The Blue Hills isn't the easiest spot to get to without a car. It's not hard for me, but it does take a little effort. I have to take the train to Readville from South Station. The latter is a mile and a half away. Many days I'll walk there and back three times for nine miles total. My walks can go anywhere--to Harvard, out to BC, to Coolidge Corner, to the MFA, to the end of Newbury Street, obviously to Charlestown to do the Monument, but in the last year especially I've done the walk to South Station as if it were a set in an exercise routine. I've run it that that way, too. I don't often run on flat ground, but twice in the past little bit I've done nine mile runs, the most recent time being this past weekend. The time before that was before the sun came up in the pouring rain.
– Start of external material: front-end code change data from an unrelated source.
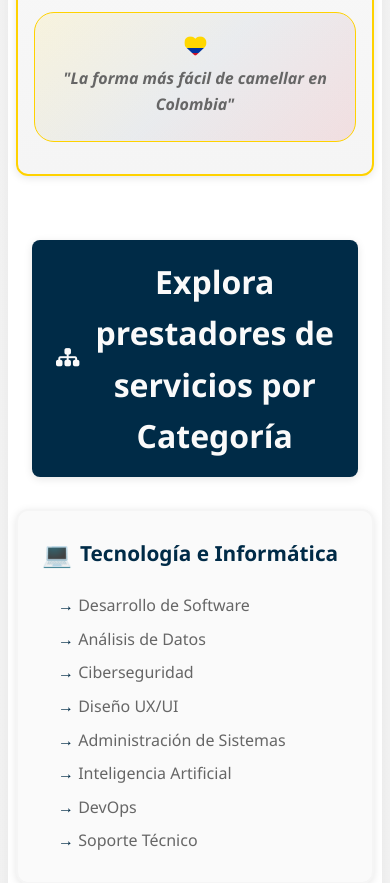
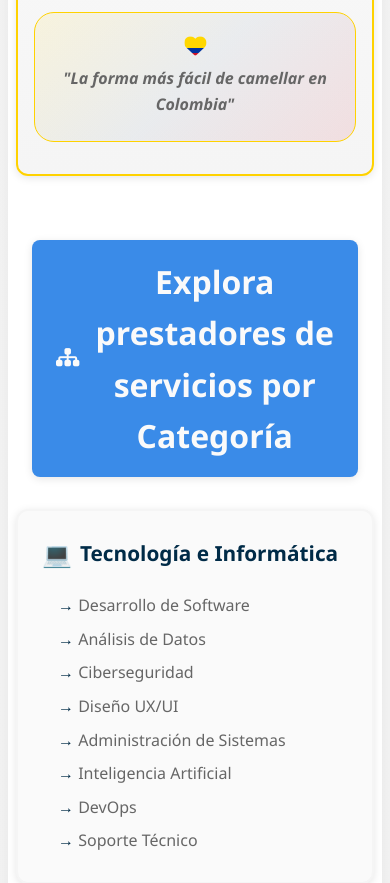
Before and after one commit to jmqp7373/camella, a PHP site: page / in a window 390 px wide. Shown: the part 485-1368 px from the top of the page. Run offline with PHP 8.4, Linux system fonts and the light colour scheme.

Commit message:
Cambiar fondo del título de categorías: #002b47  #3a8be8
 ACTUALIZACIÓN DE COLOR DE FONDO:

 CAMBIO APLICADO:
 ANTES: background: #002b47 (azul marino oscuro)
 DESPUÉS: background: #3a8be8 (azul claro vibrante)

 ELEMENTO MODIFICADO:
- Título: 'Explora prestadores de servicios por Categoría'
- Clase: .section-title
- Mantiene: Texto blanco, bordes redondeados, sombras

 CARACTERÍSTICAS CONSERVADAS:
- Color de texto: Blanco (var(--color-blanco))
- Padding y márgenes: Sin cambios
- Tipografía: Font-size 1.8rem, bold
- Efectos: Box-shadow y border-radius
- Layout: Flexbox centrado con ícono

 COHERENCIA VISUAL:
- Mismo azul del header y footer (#3a8be8)
- Consistencia en toda la paleta de colores
- Fondo sólido sin degradados
- Contraste perfecto con texto blanco

 RESPONSIVE MANTENIDO:
- Funciona igual en desktop y móvil
- Estilos !important aseguran consistencia
- Sin conflictos de herencia CSS

 RESULTADO: Título con fondo azul vibrante coherente con el diseño general

```diff
--- a/assets/css/style.css
+++ b/assets/css/style.css
@@ -918,7 +918,7 @@ body {
    TÍTULOS DE SECCIONES
    ======================================== */
 .section-title {
-    background: #002b47 !important;
+    background: #3a8be8 !important;
     color: var(--color-blanco) !important;
     padding: var(--spacing-lg) var(--spacing-xl);
     border-radius: var(--border-radius-md);
```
I was drenched. Those runs were done to South Station and back, repeating the trip three times each time.
I misread the schedule--or hadn't paid it enough attention--when I went out to the Blue Hills on this occasion, so I had almost an hour to kill before the train left. I was in my workout clothes, because while in the past I'd hike up to the top the one time, I do something different now. Rather than sit there waiting for the train, I walked from South Station back to the North End and back to South Station again.
Readville is where my mother's mother lived, and where my mom grew up. I like being at that train stop. I feel like my people, such as someone like myself has people, are from here. The way I go--which isn't the shortest route--to the Blue Hills is a three mile round trip. I cross over a parkway which would take me to my father's mother's house in a short ten or fifteen minute walk. My dad is buried in a cemetery that is off of the same road with the Blue Hills parking lot and trailside museum.
So it was twelve miles of walking to get to the Blue Hills and back to the North End, with that extra South Station circuit included. That's a fair bit of walking. At the Blue Hills itself, I went up and down three times at a brisk pace. I clamber over rocks, I hustle, keep it moving. No resting. That will get your heart going. Clothes completely soaked through.
Here one can see what is called Great Blue Hill--this the hill I go up and down, the one at 635 feet--off in the distance on the walk from the Readville train station, followed by some other shots, including what is a classic example of a New England wash or draw--I like things like that--and a fire house on the walk which I liked seeing even as a kid. It's small, and even then it struck me as something that had been there for a very long time. Just a quiet, 1930s structure of quintessential Americana, more in the shade than not, and pretty much unchanged to this day.